As part of the index page, aka homepage, we will list all the posts inside the _posts directory. The list will contain the post title and the permalink to the individual post page. The index page will use the <DefaultLayout> and we’ll import the config in the homepage to pass the title and description to the layout.

// pages/index.js import DefaultLayout from '@layouts/default' import Link from 'next/link' import { getConfig, getAllPosts } from '@api' 
 export default function Blog(props) {   return (     <DefaultLayout title={props.title} description={props.description}>       <p>List of posts:</p>       <ul>         {props.posts.map(function(post, idx) {           return (             <li key={idx}>               <Link href={'/posts/'+post.slug}>                 <a>{post.title}</a>               </Link>             </li>           )         })}       </ul>     </DefaultLayout>   ) }  
 export async function getStaticProps() {   const config = await getConfig()   const allPosts = await getAllPosts()   return {     props: {       posts: allPosts,       title: config.title,       description: config.description     }   } }

getStaticProps is called at the build time to pre-render pages by passing props to the default component of the page. We use this function to fetch the list of all posts at build time and render the posts archive on the homepage.

Screenshot of the homepage showing the page title, a list with two post titles, and the footer.

Post page

This page will render the title and contents of the post for the slug supplied as part of the context. The post page will use the <PostLayout> component.

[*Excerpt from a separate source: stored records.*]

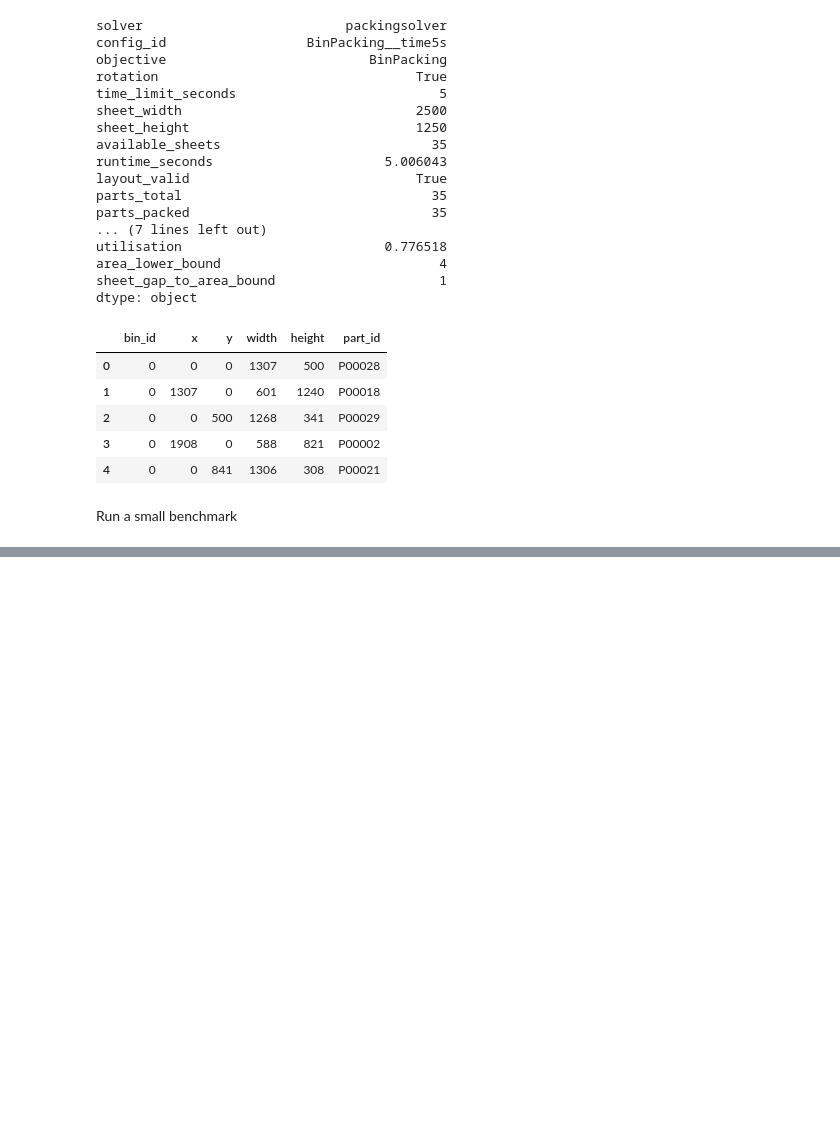
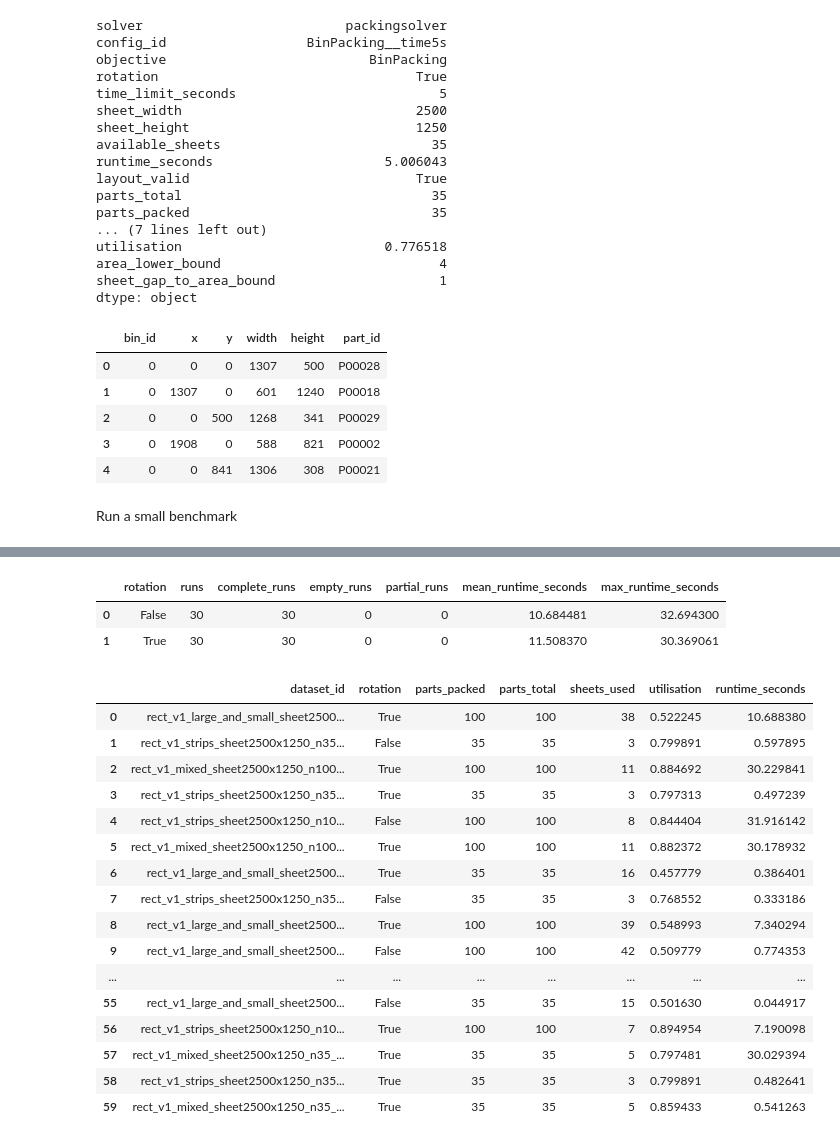
Before and after one commit to ivetsem/2D-Optimisation-in-Metals-Manufacturing, a Jupyter notebook: notebooks/03_packingsolver_exploration.ipynb, the cells around one changed output, grey strips where cells are left out. Cells and saved outputs as stored; diff of their text form; code cells hidden in the pictures; blank space fills up the shorter version.

```diff
--- a/notebooks/03_packingsolver_exploration.ipynb
+++ b/notebooks/03_packingsolver_exploration.ipynb
@@ -463,0 +451,5 @@ benchmark_results.to_csv(
+# %%
+with dataset_path.open() as file:
+    data = json.load(file)
+
+datasets = data["datasets"]
@@ -463,0 +753,12 @@ benchmark_results.to_csv(
+# %%
+configurations = [
+    {"rotation": False, "time_limit": 30},
+    {"rotation": True, "time_limit": 30},
+]
+
+benchmark_results = run_benchmark(
+    datasets=datasets,
+    configurations=configurations,
+    solver=run_packingsolver,
+    repeats=1,
+)
@@ -463,0 +819,62 @@ benchmark_results.to_csv(
+# %%
+summary = (
+    benchmark_results
+    .groupby("rotation")
+    .agg(
+        runs=("dataset_id", "size"),
+        complete_runs=("complete", "sum"),
+        empty_runs=("parts_packed", lambda values: (values == 0).sum()),
+        partial_runs=(
+            "parts_packed",
+            lambda values: (
+                (values > 0)
+                & (values < benchmark_results.loc[values.index, "parts_total"])
+            ).sum()
+        ),
+        mean_runtime_seconds=("runtime_seconds", "mean"),
+        max_runtime_seconds=("runtime_seconds", "max"),
+    )
+    .reset_index()
+)
+
+display(summary)
+# %% [output]
+|  | rotation | runs | complete_runs | empty_runs | partial_runs | mean_runtime_seconds | max_runtime_seconds |
+| 0 | False | 30 | 30 | 0 | 0 | 10.684481 | 32.694300 |
+| 1 | True | 30 | 30 | 0 | 0 | 11.508370 | 30.369061 |
+# %%
+successful_results = benchmark_results.loc[
+    benchmark_results["complete"]
+]
+
+display(
+    successful_results[
+        [
+            "dataset_id",
+            "rotation",
+            "parts_packed",
+            "parts_total",
+            "sheets_used",
+            "utilisation",
+            "runtime_seconds",
+        ]
+    ]
+)
+# %% [output]
+|  | dataset_id | rotation | parts_packed | parts_total | sheets_used | utilisation | runtime_seconds |
+| 0 | rect_v1_large_and_small_sheet2500... | True | 100 | 100 | 38 | 0.522245 | 10.688380 |
+| 1 | rect_v1_strips_sheet2500x1250_n35... | False | 35 | 35 | 3 | 0.799891 | 0.597895 |
+| 2 | rect_v1_mixed_sheet2500x1250_n100... | True | 100 | 100 | 11 | 0.884692 | 30.229841 |
+| 3 | rect_v1_strips_sheet2500x1250_n35... | True | 35 | 35 | 3 | 0.797313 | 0.497239 |
+| 4 | rect_v1_strips_sheet2500x1250_n10... | False | 100 | 100 | 8 | 0.844404 | 31.916142 |
+| 5 | rect_v1_mixed_sheet2500x1250_n100... | True | 100 | 100 | 11 | 0.882372 | 30.178932 |
+| 6 | rect_v1_large_and_small_sheet2500... | True | 35 | 35 | 16 | 0.457779 | 0.386401 |
+| 7 | rect_v1_strips_sheet2500x1250_n35... | False | 35 | 35 | 3 | 0.768552 | 0.333186 |
+| 8 | rect_v1_large_and_small_sheet2500... | True | 100 | 100 | 39 | 0.548993 | 7.340294 |
+| 9 | rect_v1_large_and_small_sheet2500... | False | 100 | 100 | 42 | 0.509779 | 0.774353 |
+| ... | ... | ... | ... | ... | ... | ... | ... |
+| 55 | rect_v1_large_and_small_sheet2500... | False | 35 | 35 | 15 | 0.501630 | 0.044917 |
+| 56 | rect_v1_strips_sheet2500x1250_n10... | True | 100 | 100 | 7 | 0.894954 | 7.190098 |
+| 57 | rect_v1_mixed_sheet2500x1250_n35_... | True | 35 | 35 | 5 | 0.797481 | 30.029394 |
+| 58 | rect_v1_strips_sheet2500x1250_n35... | True | 35 | 35 | 3 | 0.799891 | 0.482641 |
+| 59 | rect_v1_mixed_sheet2500x1250_n35_... | True | 35 | 35 | 5 | 0.859433 | 0.541263 |
```
Also changed, not shown: parts of 24 cells of this notebook, 7 other files.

// pages/posts/[slug].js import PostLayout from '@layouts/post' import { getPostBySlug, getAllPosts } from "@api" 
 export default function Post(props) {   return <PostLayout title={props.title} content={props.content}/> } 
 export async function getStaticProps(context) {   return {     props: await getPostBySlug(context.params.slug)   } } 
 export async function getStaticPaths() {   let paths = await getAllPosts()   paths = paths.map(post => ({     params: { slug:post.slug }   }));   return {     paths: paths,     fallback: false   } }

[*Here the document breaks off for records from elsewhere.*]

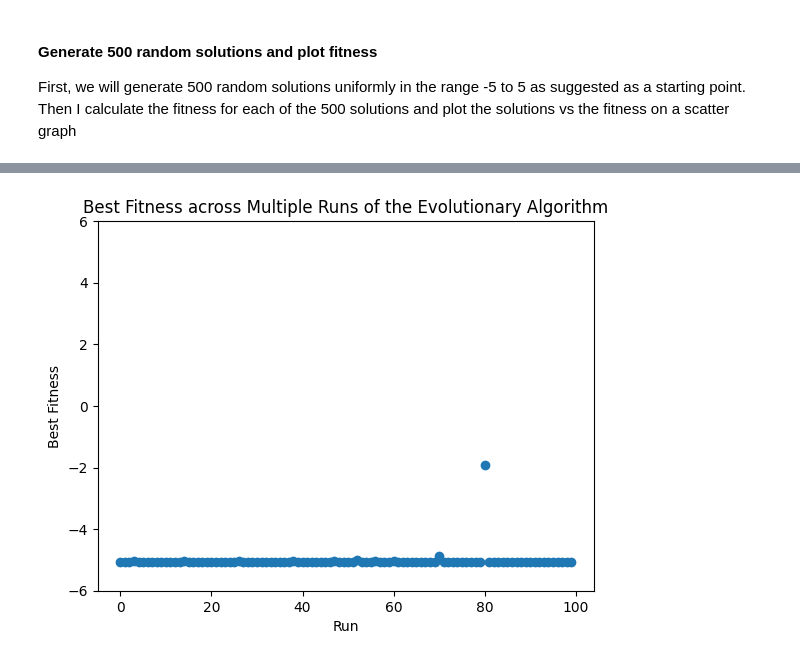
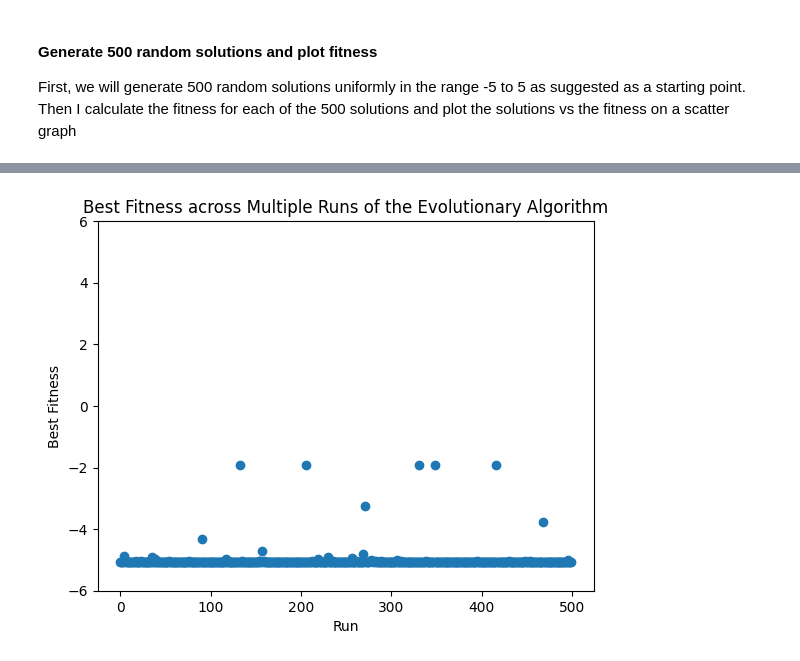
Before and after one commit to NullString1/COMP2002, a Jupyter notebook: optimisation.ipynb, the cells around one changed output, grey strips where cells are left out. Cells and saved outputs as stored; diff of their text form; code cells hidden in the pictures.

```diff
--- a/optimisation.ipynb
+++ b/optimisation.ipynb
@@ -29,0 +45,9 @@ plt.show()
+# %%
+new_x_min, new_x_max = top_100_fitness[:, 0].min(), top_100_fitness[:, 0].max() # Return the x and y ranges of the top 100 solutions, and the best solution from random sampling
+new_y_min, new_y_max = top_100_fitness[:, 1].min(), top_100_fitness[:, 1].max()
+best_x_from_random, best_y_from_random, best_fitness = top_100_fitness[0]
+print(f"Best solution from random sampling: x={best_x_from_random:.2f}, y={best_y_from_random:.2f}, fitness={best_fitness:.2f}")
+pd.DataFrame(
+    {"min": [new_x_min, new_y_min], "max": [new_x_max, new_y_max]},
+    index=["X", "Y"],
+)
@@ -75,9 +150,5 @@ Best solution: x=2.5901389132150068, y=1.5812112133333662, fitness=1.22858066061
 # %%
-# Run hill climbing multiple times to see the distribution of fitnesses
-fitnesses = []
-for i in range(100):
-    init_x, init_y = np.random.uniform(-5, 5, 2)
-    best_x, best_y, best_fitness, solutions = hillclimb(init_x, init_y, problem, 200)
-    fitnesses.append((i, best_fitness))
-
-unique_fitnesses, counts = np.unique([np.round(f[1],2) for f in fitnesses], return_counts=True)
+# Run hill climbing 100 times with random initial solutions in the wide search space, and visualise the results
+best_x, best_y, best_fitness, solutions, fitnesses = evaluate_hill_climber(iterations=200, fitness_func=problem, runs=100)
+fig, axs = visualise_hill_climbing_results(solutions, fitnesses, is_multiple_runs=True)
+fig.show()
@@ -123,9 +179,9 @@ def mutate_and_eval(x: float, y: float, fitness_func: callable) -> tuple:
     new_fitness = fitness_func(new_x, new_y)
     return new_x, new_y, new_fitness
 # %%
-def evolutionary_algorithm(pop_size: int, generations: int, fitness_func: callable) -> tuple:
-    pop = np.random.uniform(-5, 5, (pop_size, 2))
-    fitness = np.array([fitness_func(x, y) for x, y in pop]).reshape(-1, 1)
+def evolutionary_algorithm(pop_size: int, generations: int, fitness_func: callable, x_search_range: tuple = (-5, 5), y_search_range: tuple = (-5, 5)) -> tuple: # Evolutionary algorithm with given population size and number of generations
+    pop = np.random.uniform((x_search_range[0], y_search_range[0]), (x_search_range[1], y_search_range[1]), (pop_size, 2)) # Initialise population with random solutions in the given search range
+    fitness = fitness_func(pop[:, 0], pop[:, 1]).reshape(-1, 1) # Evaluate fitness of initial population and flatten array
     population = np.hstack((pop, fitness))
     best_fitness_per_gen = np.array([np.min(population[:, 2])])
     for _ in range(generations):
@@ -167,0 +227,5 @@ Text(0.5, 1.0, 'Best Fitness over Generations')
+# %%
+best_x, best_y, best_fitness, solutions, best_fitness_per_gen = evolutionary_algorithm(70, 20, problem, x_search_range=(new_x_min, new_x_max), y_search_range=(new_y_min, new_y_max))
+print(f"Best solution: x={best_x}, y={best_y}, fitness={best_fitness}")
+fig, axs = visualise_evolutionary_results(solutions, best_fitness_per_gen)
+fig.show()
@@ -170,13 +243,13 @@ Text(0.5, 1.0, 'Best Fitness over Generations')
 # %%
 fitnesses = []
-for i in range(100):
-    best_x, best_y, best_fitness, solutions, best_fitness_per_gen = evolutionary_algorithm(70, 20, problem)
+for i in range(500):
+    best_x, best_y, best_fitness, solutions, best_fitness_per_gen = evolutionary_algorithm(70, 20, problem, x_search_range=(-5, 5), y_search_range=(-5, 5))
     fitnesses.append((i, best_fitness))
 plt.scatter([x[0] for x in fitnesses], [x[1] for x in fitnesses])
 plt.ylim(-6, 6)
 plt.xlabel('Run')
 plt.ylabel('Best Fitness')
 plt.title('Best Fitness across Multiple Runs of the Evolutionary Algorithm')
 plt.show()
 # %% [output]
-[figure, old version]
+[figure, new version]
```
Also changed, not shown: parts of 29 cells of this notebook, 6 other files.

If a page has dynamic routes, Next.js needs to know all the possible paths at build time. getStaticPaths supplies the list of paths that has to be rendered to HTML at build time. The fallback property ensures that if you visit a route that does not exist in the list of paths, it will return a 404 page.

Screenshot of the blog page showing a welcome header and a hello world blue above the footer.

Production ready

Add the following commands for build and start in package.json, under the scripts section and then run npm run build followed by npm run start to build the static blog and start the production server.

// package.json "scripts": {   "dev": "next",   "build": "next build",   "start": "next start" }

The entire source code in this article is available on this GitHub repository. Feel free to clone it locally and play around with it. The repository also includes some basic placeholders to apply CSS to your blog.

Improvements

The blog, although functional, is perhaps too basic for most average cases. It would be nice to extend the framework or submit a patch to include some more features like:

  • Pagination
  • Syntax highlighting
  • Categories and Tags for posts
  • Styling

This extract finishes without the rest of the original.